Last summer, I fell victim to my longings for spontaneity and crashed a wedding. The hunt for viable festivities took guts and perseverance, but once I arrived at the venue’s floral walkway with my date for the evening, we knew our labor was worthwhile.
Inside, it seemed to be the aftermath of a rowdy affair. The drunk aunts and uncles rocked and gyrated on the edge of the dance floor with blank stares that make you want to give them a pillow and a blanket. In the middle were the three of four most passionate couples, rubbing up against each other in slow motion as the DJ spun his late night playlist of R&B songs you don’t recognize until the chorus.
My date and I stood by the fondue station, watching, eating, snapchatting and whispering to each other before joining in with the madness on the dance floor.
In the splendor of our Saturday night soiree with black folk in matching outfits, I realized the obvious: weddings are the pinnacle of celebration. When a father talks about his daughter’s future, he won’t bring up her eventual housewarming party; he’ll revel in his dream to walk her down the aisle.
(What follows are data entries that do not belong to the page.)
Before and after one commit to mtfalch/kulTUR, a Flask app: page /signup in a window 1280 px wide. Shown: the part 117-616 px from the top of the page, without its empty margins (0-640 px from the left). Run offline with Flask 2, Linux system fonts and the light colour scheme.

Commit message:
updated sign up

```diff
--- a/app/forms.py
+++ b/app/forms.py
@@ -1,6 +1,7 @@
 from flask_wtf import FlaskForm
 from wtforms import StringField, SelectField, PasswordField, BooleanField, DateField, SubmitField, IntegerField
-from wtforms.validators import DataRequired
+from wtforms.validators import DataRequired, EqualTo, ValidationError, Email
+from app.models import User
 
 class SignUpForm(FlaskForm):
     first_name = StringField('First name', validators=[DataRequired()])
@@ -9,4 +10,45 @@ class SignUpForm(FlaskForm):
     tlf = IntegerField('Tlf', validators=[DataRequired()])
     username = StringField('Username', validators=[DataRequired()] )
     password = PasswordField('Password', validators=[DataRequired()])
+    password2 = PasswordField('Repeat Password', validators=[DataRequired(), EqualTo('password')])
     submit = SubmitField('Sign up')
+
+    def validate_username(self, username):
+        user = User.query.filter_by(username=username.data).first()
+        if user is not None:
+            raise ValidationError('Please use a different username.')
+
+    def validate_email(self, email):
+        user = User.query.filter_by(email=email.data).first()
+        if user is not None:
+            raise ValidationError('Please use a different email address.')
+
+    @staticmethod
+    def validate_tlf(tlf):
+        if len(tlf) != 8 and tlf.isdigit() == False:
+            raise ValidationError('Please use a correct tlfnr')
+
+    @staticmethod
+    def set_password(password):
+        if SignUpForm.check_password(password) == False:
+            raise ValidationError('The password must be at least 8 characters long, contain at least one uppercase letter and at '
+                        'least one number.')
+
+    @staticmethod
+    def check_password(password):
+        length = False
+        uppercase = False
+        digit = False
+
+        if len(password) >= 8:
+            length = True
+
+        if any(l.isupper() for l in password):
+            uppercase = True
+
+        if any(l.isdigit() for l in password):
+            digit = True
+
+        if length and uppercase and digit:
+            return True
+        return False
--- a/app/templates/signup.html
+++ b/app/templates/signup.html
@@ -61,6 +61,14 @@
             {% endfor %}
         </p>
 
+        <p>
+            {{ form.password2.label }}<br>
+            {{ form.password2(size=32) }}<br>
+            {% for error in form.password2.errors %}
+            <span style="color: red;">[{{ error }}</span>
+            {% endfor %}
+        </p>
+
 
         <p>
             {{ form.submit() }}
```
In the same way, there are a few obscure family members in my contact list that will probably only get a message from me if it’s to invite them to my wedding.
But weddings aren’t the only great jubilations: there’s prom night, baby showers and that one New Year’s Eve Party you’ll always remember. At the center of each is one thing: love. And I mean the romantic kind. It’s the reason we do much of what we do and go much of where we go. I wasn’t at prom for the punch; and the only people who attend a wedding reception for the fondue are the people who don’t belong there anyway.
For some of us, love is our prized possession; for the rest of us, it is the laser-pointer dot we fruitlessly chase like cats on Youtube. It’s the one thing we’ve always been told we’ll eventually have, regardless of our income, our race, our IQ or our religion. Deep down, love is what many of us want more than anything else, yet if you asked us what is was, half of us would say we weren’t sure. At its core, it’s about the most nebulous and most necessary concept known to man, so we spend our lives thinking about it.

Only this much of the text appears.